But more importantly I’ve also said what needs to be done to defeate these rather sad silly little exploits that they are trying to spin up as the basis for billion dollar Unicorns, once and for all.

So who want’s to know how to permanently defeat such idiots who design the likes of WatsApp, Signal, etc and the other idiots that exploit such obviously glaring gaping great security failings the apps come built in with?

It’s not difficult and I must have said it a half dozen times or more alteast already on this blog…

ResearcherZero August 10, 2021 12:32 AM

In the Ohio pen register application, the government wrote explicitly that it only needs to provide three facts to get approval to use a pen register, none of which provide any background on the relevant investigation.

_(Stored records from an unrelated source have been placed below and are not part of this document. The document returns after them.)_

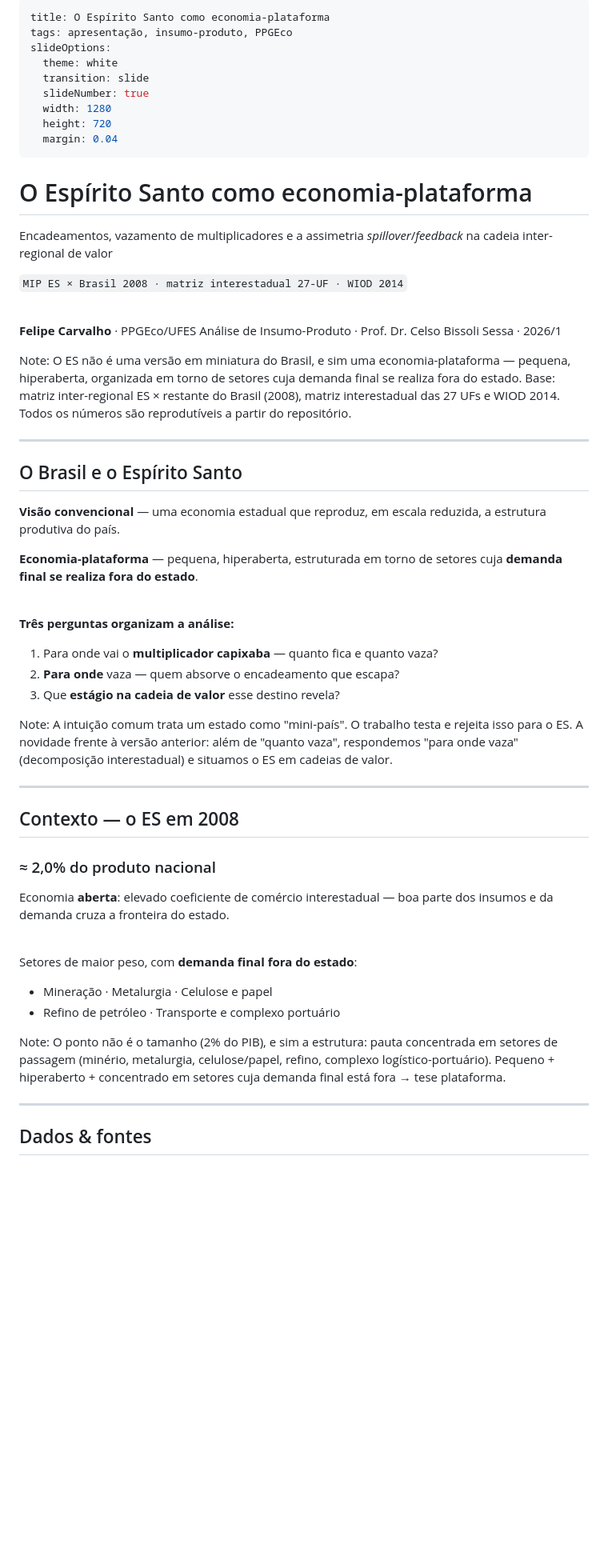
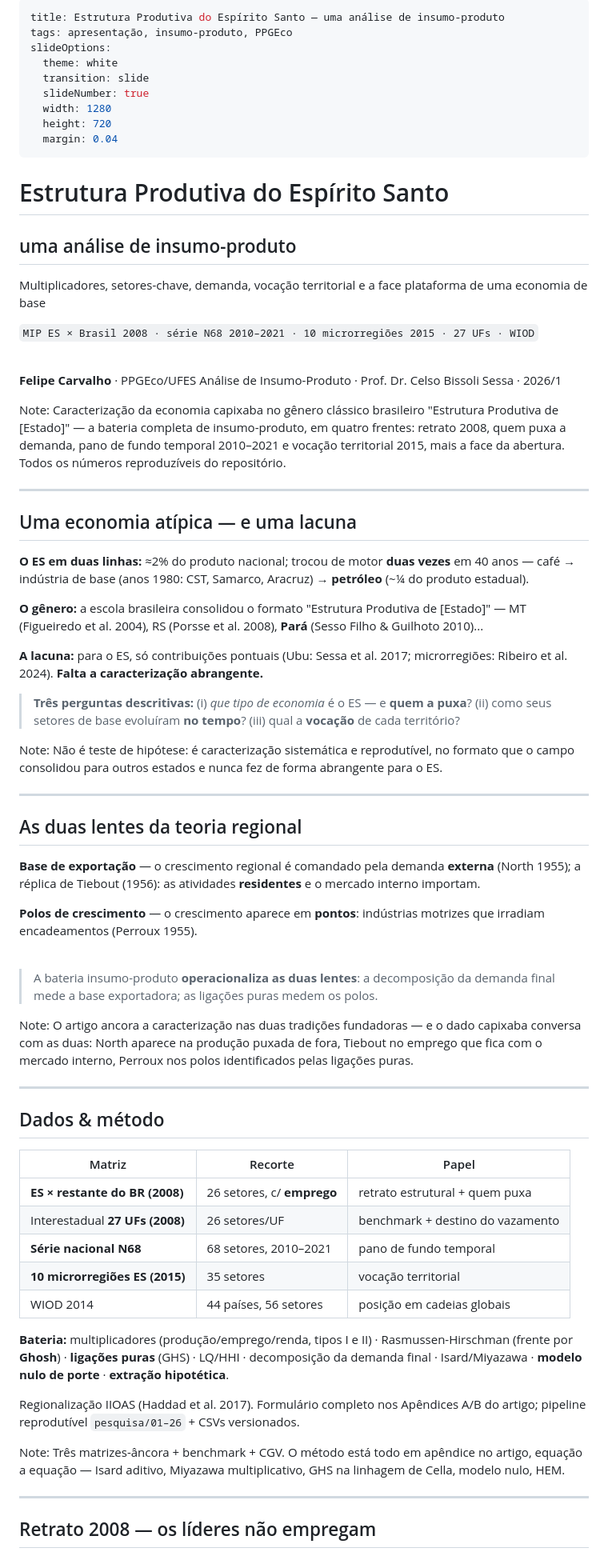
Before and after one commit to fcarva/es-insumo-produto, a Markdown page: slides/apresentacao.md, the part around one of its changes. Shown at 80% size. GitHub-like rendering; blank space fills up the shorter version.

```diff
--- a/slides/apresentacao.md
+++ b/slides/apresentacao.md
@@ -1,5 +1,5 @@
 ---
-title: O Espírito Santo como economia-plataforma
+title: Estrutura Produtiva do Espírito Santo — uma análise de insumo-produto
 tags: apresentação, insumo-produto, PPGEco
 slideOptions:
   theme: white
@@ -81,7 +81,7 @@ html, body, .reveal-viewport, .reveal, .reveal .slides{ background-color:var(--p
 .reveal tr.sum-row td{ background:var(--b50); font-weight:700; color:var(--ink);
                        border-top:1.5px solid var(--ink); border-bottom:1.5px solid var(--ink); }
 
-/* Resultado 3 — cluster por dentro */
+/* tabelas compactas */
 .reveal .t3{ width:100%; font-size:.7em; }
 .reveal .t3 th, .reveal .t3 td{ padding:.2em .65em; line-height:1.25; }
 .reveal .t3 td, .reveal .t3 th{ text-align:right; }
@@ -104,36 +104,11 @@ html, body, .reveal-viewport, .reveal, .reveal .slides{ background-color:var(--p
 .reveal section.center ul, .reveal section.center ol{ display:inline-block; text-align:left; }
 .reveal section.center h2, .reveal section.center h3{ border-bottom:none; }
 
-/* SLIDE DE FIGURA: imagem domina, texto mínimo.
-   max-height em px (coord. do slide), não vh — vh é relativo à janela e
-   estoura em tela cheia (1080p: 72vh ≈ 778px > 720). */
+/* SLIDE DE FIGURA: imagem domina, texto mínimo (max-height em px = coord. do slide) */
 .reveal section.fig h2{ border-bottom:none; margin-bottom:.12em; font-size:1.0em; }
 .reveal section.fig img{ max-height:550px; border:none; display:block; margin:.25em auto; }
-.reveal section.fig1 img{ max-height:628px; }   /* R1 não tem legenda separada: ocupa mais */
+.reveal section.fig1 img{ max-height:628px; }
 .reveal section.fig blockquote{ font-size:.78em; margin-top:.25em; }
-
-/* DUAS COLUNAS (figura + texto lado a lado) */
-.reveal .cols{ display:flex; gap:1.1em; align-items:center; }
-.reveal .cols .cfig{ flex:1.5 1 0; }
-.reveal .cols .ctxt{ flex:1 1 0; }
-.reveal .cols img{ max-height:66vh; }
-
-/* TABELA DENSA (distribuição completa dos 26 setores) */
-.reveal section.xs h2{ margin-bottom:.18em; }
-.reveal .xs .footnote{ font-size:.5em; line-height:1.3; }
-/* Estilo no próprio <table class="t4"> — robusto: independe da classe .xs do
-   slide (que vem de comentário e pode não pegar em todo renderizador). */
-.reveal .t4{ width:100%; font-size:.46em; line-height:1.18; table-layout:fixed; }
-.reveal .t4 th{ font-size:.82em; padding:.3em .45em; }
-.reveal .t4 td{ padding:.14em .45em; }
-.reveal .t4 td:first-child, .reveal .t4 th:first-child{ width:22%; }   /* Setor largo */
-.reveal .t4 td:not(:first-child), .reveal .t4 th:not(:first-child){ text-align:right; white-space:nowrap; }
-.reveal .t4 tbody tr:nth-child(even) td{ background:var(--b50); }      /* zebra suave */
-/* separadores de grupo (Ligações | Emprego | Peso), sutis */
-.reveal .t4 td:nth-child(6), .reveal .t4 th:nth-child(6),
-.reveal .t4 td:nth-child(8), .reveal .t4 th:nth-child(8),
-.reveal .t4 td:nth-child(10), .reveal .t4 th:nth-child(10){
-  border-left:1px solid var(--b200); }
 
 /* utilidades */
 .reveal .stat{ font-weight:800; font-size:1.4em; line-height:1.05; }
@@ -149,11 +124,12 @@ html, body, .reveal-viewport, .reveal, .reveal .slides{ background-color:var(--p
 
 <!-- .slide: class="center" -->
 
-# O Espírito Santo como economia-plataforma
+# Estrutura Produtiva do Espírito Santo
+## uma análise de insumo-produto
 
-Encadeamentos, vazamento de multiplicadores e a assimetria *spillover*/*feedback* na cadeia inter-regional de valor
+Multiplicadores, setores-chave, demanda, vocação territorial e a face plataforma de uma economia de base
 
-`MIP ES × Brasil 2008 · matriz interestadual 27-UF · WIOD 2014`
+`MIP ES × Brasil 2008 · série N68 2010–2021 · 10 microrregiões 2015 · 27 UFs · WIOD`
 
 <br>
 
@@ -161,46 +137,58 @@ Encadeamentos, vazamento de multiplicadores e a assimetria *spillover*/*feedback
 <span class="footnote">Análise de Insumo-Produto · Prof. Dr. Celso Bissoli Sessa · 2026/1</span>
 
 Note:
-O ES não é uma versão em miniatura do Brasil, e sim uma economia-plataforma — pequena, hiperaberta, organizada em torno de setores cuja demanda final se realiza fora do estado. Base: matriz inter-regional ES × restante do Brasil (2008), matriz interestadual das 27 UFs e WIOD 2014. Todos os números são reprodutíveis a partir do repositório.
+Caracterização da economia capixaba no gênero clássico brasileiro "Estrutura Produtiva de [Estado]" — a bateria completa de insumo-produto, em quatro frentes: retrato 2008, quem puxa a demanda, pano de fundo temporal 2010–2021 e vocação territorial 2015, mais a face da abertura. Todos os números reproduzíveis do repositório.
 
 ---
 
-## O Brasil e o Espírito Santo
+## Uma economia atípica — e uma lacuna
 
-**Visão convencional** — uma economia estadual que reproduz, em escala reduzida, a estrutura produtiva do país.
+**O ES em duas linhas:** ≈2% do produto nacional; trocou de motor **duas vezes** em 40 anos — café → indústria de base (anos 1980: CST, Samarco, Aracruz) → **petróleo** (~¼ do produto estadual).
 
-**Economia-plataforma** — pequena, hiperaberta, estruturada em torno de setores cuja **demanda final se realiza fora do estado**.
+**O gênero:** a escola brasileira consolidou o formato "Estrutura Produtiva de [Estado]" — MT (Figueiredo et al. 2004), RS (Porsse et al. 2008), **Pará** (Sesso Filho & Guilhoto 2010)...
+
+**A lacuna:** para o ES, só contribuições pontuais (Ubu: Sessa et al. 2017; microrregiões: Ribeiro et al. 2024). **Falta a caracterização abrangente.**
+
+> **Três perguntas descritivas:** (i) *que tipo de economia* é o ES — e **quem a puxa**? (ii) como seus setores de base evoluíram **no tempo**? (iii) qual a **vocação** de cada território?
+
+Note:
+Não é teste de hipótese: é caracterização sistemática e reprodutível, no formato que o campo consolidou para outros estados e nunca fez de forma abrangente para o ES.
+
+---
+
+## As duas lentes da teoria regional
+
+**Base de exportação** — o crescimento regional é comandado pela demanda **externa** (North 1955); a réplica de Tiebout (1956): as atividades **residentes** e o mercado interno importam.
+
+**Polos de crescimento** — o crescimento aparece em **pontos**: indústrias motrizes que irradiam encadeamentos (Perroux 1955).
 
 <br>
 
-**Três perguntas organizam a análise:**
-
-1. Para onde vai o **multiplicador capixaba** — quanto fica e quanto vaza?
-2. **Para onde** vaza — quem absorve o encadeamento que escapa?
-3. Que **estágio na cadeia de valor** esse destino revela?
+> A bateria insumo-produto **operacionaliza as duas lentes**: a decomposição da demanda final mede a base exportadora; as ligações puras medem os polos.
 
 Note:
-A intuição comum trata um estado como "mini-país". O trabalho testa e rejeita isso para o ES. A novidade frente à versão anterior: além de "quanto vaza", respondemos "para onde vaza" (decomposição interestadual) e situamos o ES em cadeias de valor.
+O artigo ancora a caracterização nas duas tradições fundadoras — e o dado capixaba conversa com as duas: North aparece na produção puxada de fora, Tiebout no emprego que fica com o mercado interno, Perroux nos polos identificados pelas ligações puras.
 
 ---
 
-## Contexto — o ES em 2008
+## Dados & método
 
-### ≈ 2,0% do produto nacional
+| Matriz | Recorte | Papel |
+|---|---|---|
+| **ES × restante do BR (2008)** | 26 setores, c/ **emprego** | retrato estrutural + quem puxa |
+| Interestadual **27 UFs (2008)** | 26 setores/UF | benchmark + destino do vazamento |
+| **Série nacional N68** | 68 setores, 2010–2021 | pano de fundo temporal |
+| **10 microrregiões ES (2015)** | 35 setores | vocação territorial |
+| WIOD 2014 | 44 países, 56 setores | posição em cadeias globais |
 
-Economia **aberta**: elevado coeficiente de comércio interestadual — boa parte dos insumos e da demanda cruza a fronteira do estado.
+**Bateria:** multiplicadores (produção/emprego/renda, tipos I e II) · Rasmussen-Hirschman (frente por **Ghosh**) · **ligações puras** (GHS) · LQ/HHI · decomposição da demanda final · Isard/Miyazawa · **modelo nulo de porte** · **extração hipotética**.
 
-<br>
-
-Setores de maior peso, com **demanda final fora do estado**:
-
-- Mineração · Metalurgia · Celulose e papel
-- Refino de petróleo · Transporte e complexo portuário
+<span class="footnote">Regionalização IIOAS (Haddad et al. 2017). Formulário completo nos Apêndices A/B do artigo; pipeline reprodutível `pesquisa/01–26` + CSVs versionados.</span>
 
 Note:
-O ponto não é o tamanho (2% do PIB), e sim a estrutura: pauta concentrada em setores de passagem (minério, metalurgia, celulose/papel, refino, complexo logístico-portuário). Pequeno + hiperaberto + concentrado em setores cuja demanda final está fora → tese plataforma.
+Três matrizes-âncora + benchmark + CGV. O método está todo em apêndice no artigo, equação a equação — Isard aditivo, Miyazawa multiplicativo, GHS na linhagem de Cella, modelo nulo, HEM.
 
 ---
 
-## Dados & fontes
+## Retrato 2008 — os líderes não empregam
 
```
Also changed, not shown: other parts of slides/apresentacao.md (+160 -216 lines).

They include: the identity of the attorney or the law enforcement officer making the application; the identity of the agency making the application; and a certification from the applicant that “the information likely to be obtained is relevant to an ongoing criminal investigation being conducted by that agency.”


the Pen Register Act within the Electronic Communications Privacy Act of 1986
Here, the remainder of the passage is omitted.